======== Data to examine

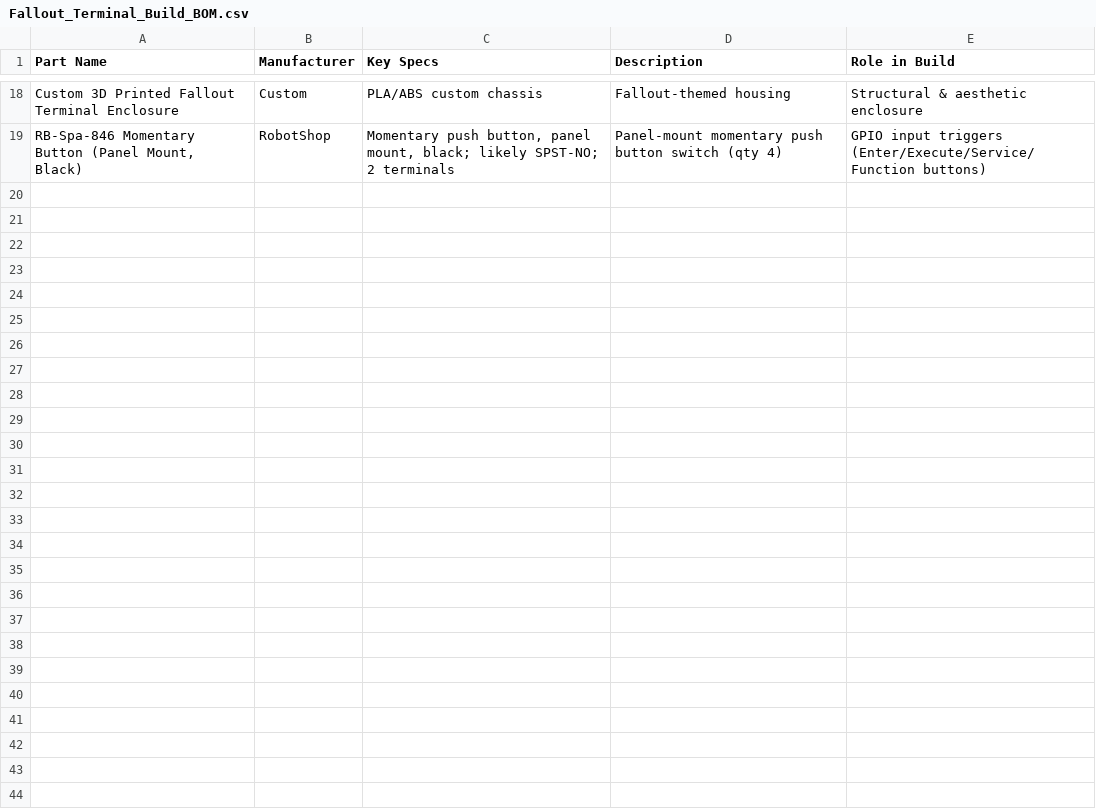
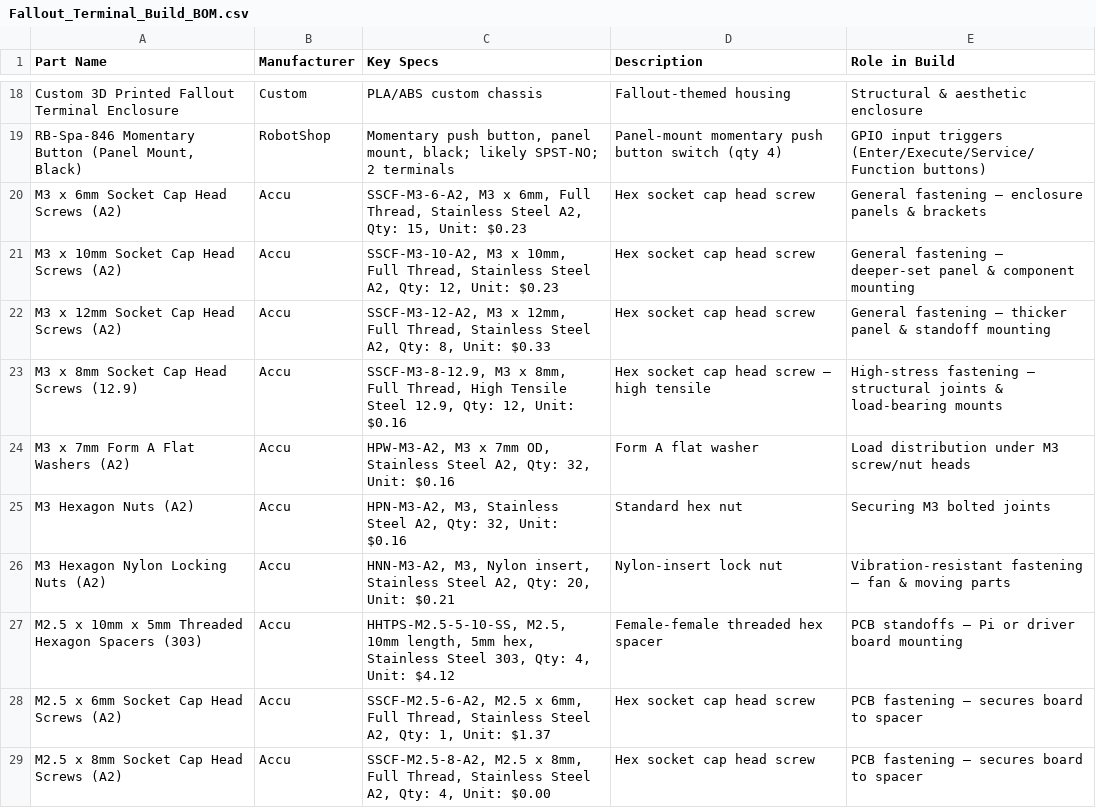
Before and after one commit to BaalamZen/fallout-terminal, a CSV file: Fallout_Terminal_Build_BOM.csv, drawn as a sheet; only a part is shown, gaps mark what is left out.

```diff
--- a/Fallout_Terminal_Build_BOM.csv
+++ b/Fallout_Terminal_Build_BOM.csv
@@ -19 +19,11 @@ Custom 3D Printed Fallout Terminal Enclosure,Custom,PLA/ABS custom chassis,Fallo
 "RB-Spa-846 Momentary Button (Panel Mount, Black)",RobotShop,"Momentary push button, panel mount, black; likely SPST-NO; 2 terminals",Panel-mount momentary push button switch (qty 4),GPIO input triggers (Enter/Execute/Service/Function buttons)
+M3 x 6mm Socket Cap Head Screws (A2),Accu,"SSCF-M3-6-A2, M3 x 6mm, Full Thread, Stainless Steel A2, Qty: 15, Unit: $0.23",Hex socket cap head screw,General fastening — enclosure panels & brackets
+M3 x 10mm Socket Cap Head Screws (A2),Accu,"SSCF-M3-10-A2, M3 x 10mm, Full Thread, Stainless Steel A2, Qty: 12, Unit: $0.23",Hex socket cap head screw,General fastening — deeper-set panel & component mounting
+M3 x 12mm Socket Cap Head Screws (A2),Accu,"SSCF-M3-12-A2, M3 x 12mm, Full Thread, Stainless Steel A2, Qty: 8, Unit: $0.33",Hex socket cap head screw,General fastening — thicker panel & standoff mounting
+M3 x 8mm Socket Cap Head Screws (12.9),Accu,"SSCF-M3-8-12.9, M3 x 8mm, Full Thread, High Tensile Steel 12.9, Qty: 12, Unit: $0.16",Hex socket cap head screw — high tensile,High-stress fastening — structural joints & load-bearing mounts
+M3 x 7mm Form A Flat Washers (A2),Accu,"HPW-M3-A2, M3 x 7mm OD, Stainless Steel A2, Qty: 32, Unit: $0.16",Form A flat washer,Load distribution under M3 screw/nut heads
+M3 Hexagon Nuts (A2),Accu,"HPN-M3-A2, M3, Stainless Steel A2, Qty: 32, Unit: $0.16",Standard hex nut,Securing M3 bolted joints
+M3 Hexagon Nylon Locking Nuts (A2),Accu,"HNN-M3-A2, M3, Nylon insert, Stainless Steel A2, Qty: 20, Unit: $0.21",Nylon-insert lock nut,Vibration-resistant fastening — fan & moving parts
+M2.5 x 10mm x 5mm Threaded Hexagon Spacers (303),Accu,"HHTPS-M2.5-5-10-SS, M2.5, 10mm length, 5mm hex, Stainless Steel 303, Qty: 4, Unit: $4.12",Female-female threaded hex spacer,PCB standoffs — Pi or driver board mounting
+M2.5 x 6mm Socket Cap Head Screws (A2),Accu,"SSCF-M2.5-6-A2, M2.5 x 6mm, Full Thread, Stainless Steel A2, Qty: 1, Unit: $1.37",Hex socket cap head screw,PCB fastening — secures board to spacer
+M2.5 x 8mm Socket Cap Head Screws (A2),Accu,"SSCF-M2.5-8-A2, M2.5 x 8mm, Full Thread, Stainless Steel A2, Qty: 4, Unit: $0.00",Hex socket cap head screw,PCB fastening — secures board to spacer
```
Also changed, not shown: 39 other files.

================

__Task statement__: Omitting the pictures, copy each record above exactly as it stands.

__Expected output__:
Before and after one commit to BaalamZen/fallout-terminal, a CSV file: Fallout_Terminal_Build_BOM.csv, drawn as a sheet; only a part is shown, gaps mark what is left out.

```diff
--- a/Fallout_Terminal_Build_BOM.csv
+++ b/Fallout_Terminal_Build_BOM.csv
@@ -19 +19,11 @@ Custom 3D Printed Fallout Terminal Enclosure,Custom,PLA/ABS custom chassis,Fallo
 "RB-Spa-846 Momentary Button (Panel Mount, Black)",RobotShop,"Momentary push button, panel mount, black; likely SPST-NO; 2 terminals",Panel-mount momentary push button switch (qty 4),GPIO input triggers (Enter/Execute/Service/Function buttons)
+M3 x 6mm Socket Cap Head Screws (A2),Accu,"SSCF-M3-6-A2, M3 x 6mm, Full Thread, Stainless Steel A2, Qty: 15, Unit: $0.23",Hex socket cap head screw,General fastening — enclosure panels & brackets
+M3 x 10mm Socket Cap Head Screws (A2),Accu,"SSCF-M3-10-A2, M3 x 10mm, Full Thread, Stainless Steel A2, Qty: 12, Unit: $0.23",Hex socket cap head screw,General fastening — deeper-set panel & component mounting
+M3 x 12mm Socket Cap Head Screws (A2),Accu,"SSCF-M3-12-A2, M3 x 12mm, Full Thread, Stainless Steel A2, Qty: 8, Unit: $0.33",Hex socket cap head screw,General fastening — thicker panel & standoff mounting
+M3 x 8mm Socket Cap Head Screws (12.9),Accu,"SSCF-M3-8-12.9, M3 x 8mm, Full Thread, High Tensile Steel 12.9, Qty: 12, Unit: $0.16",Hex socket cap head screw — high tensile,High-stress fastening — structural joints & load-bearing mounts
+M3 x 7mm Form A Flat Washers (A2),Accu,"HPW-M3-A2, M3 x 7mm OD, Stainless Steel A2, Qty: 32, Unit: $0.16",Form A flat washer,Load distribution under M3 screw/nut heads
+M3 Hexagon Nuts (A2),Accu,"HPN-M3-A2, M3, Stainless Steel A2, Qty: 32, Unit: $0.16",Standard hex nut,Securing M3 bolted joints
+M3 Hexagon Nylon Locking Nuts (A2),Accu,"HNN-M3-A2, M3, Nylon insert, Stainless Steel A2, Qty: 20, Unit: $0.21",Nylon-insert lock nut,Vibration-resistant fastening — fan & moving parts
+M2.5 x 10mm x 5mm Threaded Hexagon Spacers (303),Accu,"HHTPS-M2.5-5-10-SS, M2.5, 10mm length, 5mm hex, Stainless Steel 303, Qty: 4, Unit: $4.12",Female-female threaded hex spacer,PCB standoffs — Pi or driver board mounting
+M2.5 x 6mm Socket Cap Head Screws (A2),Accu,"SSCF-M2.5-6-A2, M2.5 x 6mm, Full Thread, Stainless Steel A2, Qty: 1, Unit: $1.37",Hex socket cap head screw,PCB fastening — secures board to spacer
+M2.5 x 8mm Socket Cap Head Screws (A2),Accu,"SSCF-M2.5-8-A2, M2.5 x 8mm, Full Thread, Stainless Steel A2, Qty: 4, Unit: $0.00",Hex socket cap head screw,PCB fastening — secures board to spacer
```
Also changed, not shown: 39 other files.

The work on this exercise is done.